Local climate affects river-cutting through chemical weathering

A photo of a mixed streambed of bedrock and alluvial cover in Waianaia Gulch on the wet-side of Kohala Peninsula.

A mixed streambed of bedrock and alluvial cover in Waianaia Gulch on the wet-side of Kohala Peninsula in Hawaii. SF State Professor of Earth and Climate Sciences Leonard Sklar led a team that studied riverbeds on the Big Island of Hawaii and found that local climate can make a difference in how riverbeds erode. Photo credit: Brendan Murphy

SF State professor co-authors study that upends long-held ideas about river channels

Local differences in rainfall can be a key factor in how a river erodes its riverbed, altering the chemical weathering and weakening of riverbed rock, according to a new study published in the journal Nature.

The finding sounds simple enough, but it upends long-held ideas about how river channels evolve and how chemical weathering impacts the Earth's surface, said San Francisco State University Professor of Earth and Climate Sciences Leonard Sklar, a senior member of the study team.

Previously, researchers thought that differences in local rainfall would have the largest effect on river erosion by swelling or shrinking a river's flow and altering its capacity to wash away sediment. Instead, Sklar and colleagues discovered that the amount of rainfall corresponds to chemical weathering that affects the strength of the riverbed rock, making it more or less erodible.

"There has been a lot of attention paid recently to how climate influences the materials that are present at the surface of the Earth," said Sklar, "and this is one of those discoveries that gives us new appreciation for chemical weathering and its influence on everything at the surface."

Understanding how rivers erode is especially important, he added, "because the rate that rivers cut into rock is the fundamental control on the rate that landscapes evolve."

Sklar and colleagues studied the impacts of local rainfall on river channels on the Kohala Peninsula on the Big Island of Hawaii, testing the strength of rock in "wet-side" and "dry-side" channels where there are notable differences in the amount of annual precipitation. In both cases, the channels run dry intermittently, exposing their riverbeds to the air.

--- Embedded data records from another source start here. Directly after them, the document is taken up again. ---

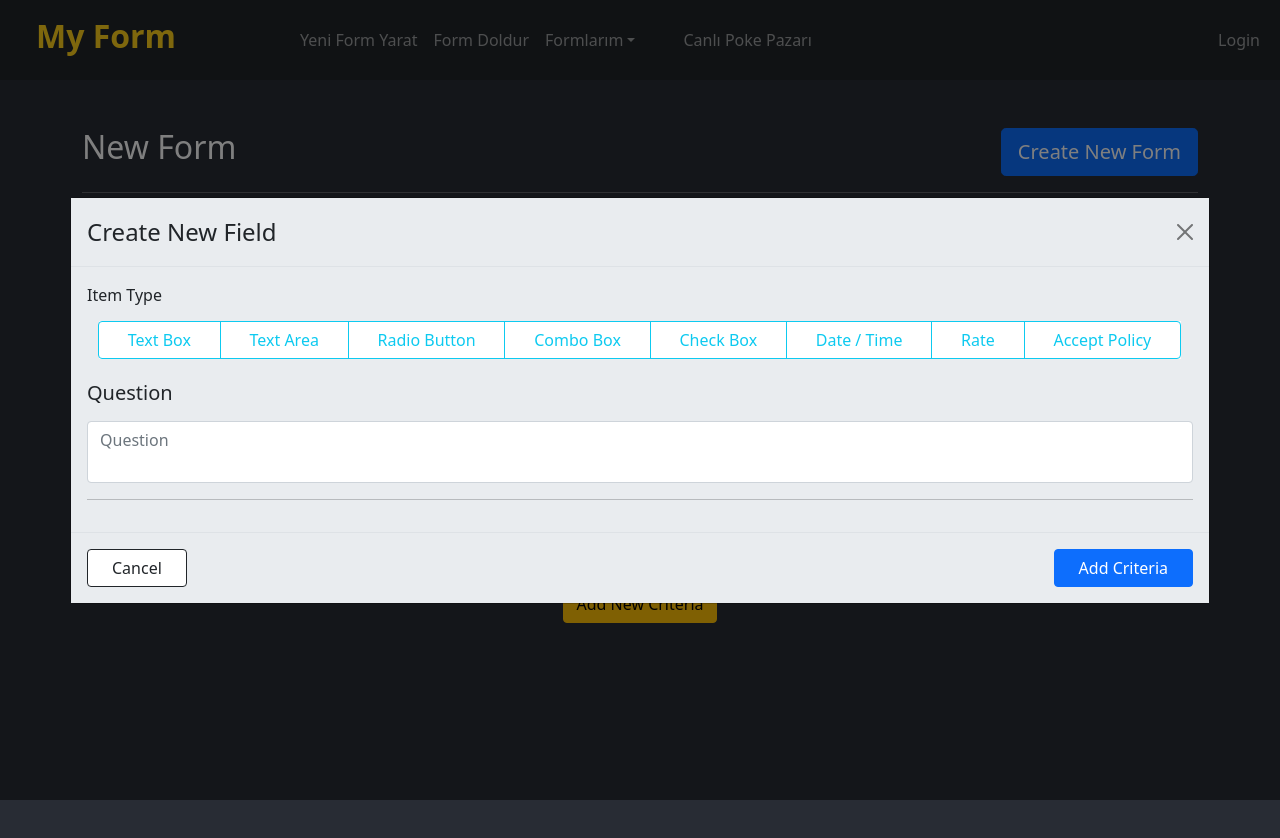
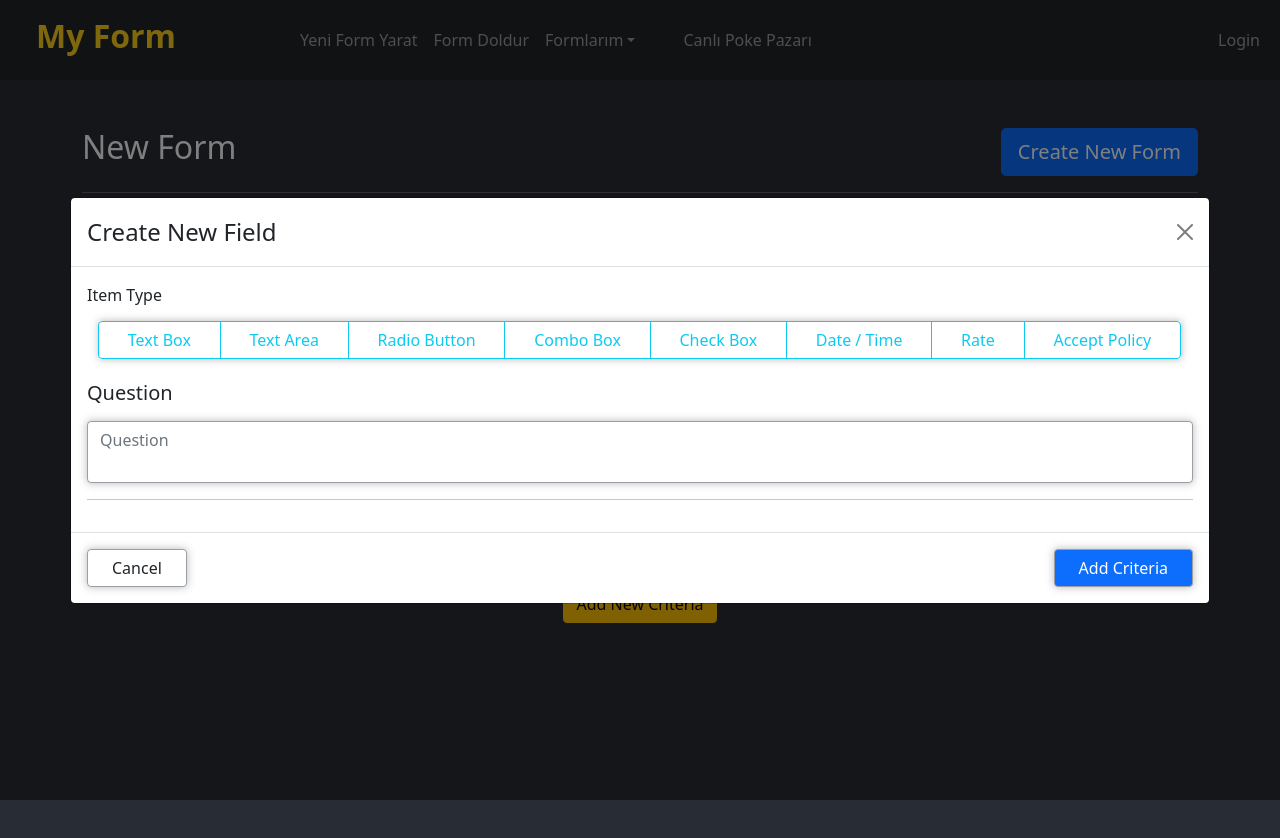
Before and after one commit to burakrzgr/MyForm, a React (Create React App) app: page /NewForm/1 in a window 1280 px wide. Both pictures are taken after typing "Sample" into the empty fields and a click on the button "Add New Criteria". Shown: the top 838 px of the page. Built offline with nearby package versions, Linux system fonts and the light colour scheme.

Commit message:
box-shadow

```diff
--- a/src/components/new-form/PopupForAdd.tsx
+++ b/src/components/new-form/PopupForAdd.tsx
@@ -73,7 +73,7 @@ export default function PopupForAdd({ show, closeHandle, addedHandle }: { show:
             backdrop="static"
             centered
         >
-            <div style={{backgroundColor:"var(--bs-gray-200)"}}>
+            <div>
                 <Modal.Header closeButton>
                     <Modal.Title
                         id="contained-modal-title-vcenter"
@@ -97,6 +97,7 @@ export default function PopupForAdd({ show, closeHandle, addedHandle }: { show:
                             rows={2}
                             as="textarea"
                             style={{ resize: "none" }}
+                            className="control-shadow"
                             onChange={(vl: any) => setName(vl.target.value)} />
                     </Form.Group>
                     <hr />
@@ -114,8 +115,8 @@ export default function PopupForAdd({ show, closeHandle, addedHandle }: { show:
                     }
                 </Modal.Body>
                 <Modal.Footer className="justify-content-between">
-                    <Button variant="outline-dark" className="my-bg-white ps-4 pe-4" onClick={() => closeHandle()}>Cancel</Button>
-                    <Button variant="primary" className=" ps-4 pe-4" onClick={() => addCriteria()}>Add Criteria</Button>
+                    <Button variant="outline-dark" className="my-bg-white ps-4 pe-4 control-shadow" onClick={() => closeHandle()}>Cancel</Button>
+                    <Button variant="primary" className=" ps-4 pe-4 control-shadow" onClick={() => addCriteria()}>Add Criteria</Button>
                 </Modal.Footer>
             </div>
         </Modal>
--- a/src/components/new-form/SelectCriteriaType.tsx
+++ b/src/components/new-form/SelectCriteriaType.tsx
@@ -24,7 +24,7 @@ export default function SelectCriteriaType({
   ];
 
   return (
-    <ButtonGroup className="w-100 bg-white">
+    <ButtonGroup className="w-100 bg-white control-shadow">
       {listofType.map((i) => (
         <ToggleButton
           key={i.val}
--- a/src/components/new-form/new-field/Selections.tsx
+++ b/src/components/new-form/new-field/Selections.tsx
@@ -35,7 +35,7 @@ export function SelectionCombo({options,setOptions}:{options:{ items: string[] }
     return (
         <>
             <AddOption optionAdded={addNewOption}></AddOption>
-            <Form.Select aria-label="Select option" className="mt-3">
+            <Form.Select aria-label="Select option" className="mt-3 control-shadow">
                 <option>[Please select one of the options...]</option>
                 {options.items.map(i => (
                     <option value={i} key={i}>{i}</option>
@@ -70,7 +70,7 @@ function AddOption({ optionAdded }: { optionAdded: Function }) {
     };
     return (
         <>
-            <InputGroup size="sm">
+            <InputGroup size="sm" className="control-shadow">
                 <FormControl
                     placeholder={"Add new option"}
                     aria-label="Add Option"
--- a/src/components/new-form/new-field/TextField.tsx
+++ b/src/components/new-form/new-field/TextField.tsx
@@ -15,6 +15,7 @@ export function TextBox({
           type="text"
           placeholder="Type default value if you have any"
           value={value}
+          className="control-shadow"
           onChange={(vl: any) => setValue(vl.target.value)}
         />
         <Form.Text className="text-muted">
@@ -57,7 +58,7 @@ export function TextArea({
           <Form.Label>Area Height</Form.Label>
         </div>
         <div>
-          <InputGroup style={{ width: "9rem",backgroundColor:"white" }}>
+          <InputGroup style={{ width: "9rem",backgroundColor:"white" }} className="control-shadow">
             <Button
               variant="outline-danger"
               style={{ width: "2.5rem" }}
@@ -69,7 +70,7 @@ export function TextArea({
               type="Number"
               placeholder="Number of Column"
               aria-label="Inputgroupnoc"
-              className="text-center"
+              className="text-center "
               value={count}
               onChange={(vl: any) => setRowEvent(vl.target.value)}
             />
@@ -94,6 +95,7 @@ export function TextArea({
           onChange={(vl: any) => setValue(vl.target.value)}
           rows={count}
           as="textarea"
+          className="control-shadow"
           style={{ resize: "none" }}
         />
         <Form.Text className="text-muted">
--- a/src/index.css
+++ b/src/index.css
@@ -11,3 +11,8 @@ code {
   font-family: source-code-pro, Menlo, Monaco, Consolas, 'Courier New',
     monospace;
 }
+
+.control-shadow{
+  box-shadow: 0 0 8px #60606075;
+  border-color: #9ba0a6 !important;
+}
```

The researchers found that the more rainfall a river channel received, the more chemical weathering took place, and the weaker and more erodible the rock became. This pattern was especially strong for the dry-side channel, but there was a slight twist in how rainfall affected the wet-side channel.

On that channel, erosion uncovered fresh layers of bedrock that had not been weakened yet by chemical weathering, complicating the relationship between rainfall and rock strength somewhat. However, the researchers found that even the strongest wet-side rocks were still 24 percent weaker than the least-weathered dry-side rocks.

Chemical weathering of rock also consumes carbon dioxide from the atmosphere, and erosion can create sediments that bury carbon in the Earth. A closer look at the links between chemical weathering and river erosion, the scientists note in their paper, could lead to a better understanding of Earth's long-term carbon cycles.

Sklar said the relationship between local rainfall, chemical weathering and erosion observed in the Hawaii riverbeds should apply widely, although the details might vary depending on the kind of river rock.

For instance, Sklar and other researchers will now examine how local rainfall differences might affect chemical weathering closer to home, at a field site along Inyo Creek near Mount Whitney in the Sierra Nevada.

"I suspect there is a very rich story out there in other landscapes where the systems will look different and behave differently but where this mechanism that we've identified will be equally important," he said.

"Chemical weathering as a mechanism for the climatic control of bedrock river incision" by Brendan P. Murphy and Joel P. L. Johnson (University of Texas at Austin), Nicole M. Gasparini (Tulane University) and Leonard S. Sklar (San Francisco State University) was published April 14, 2016.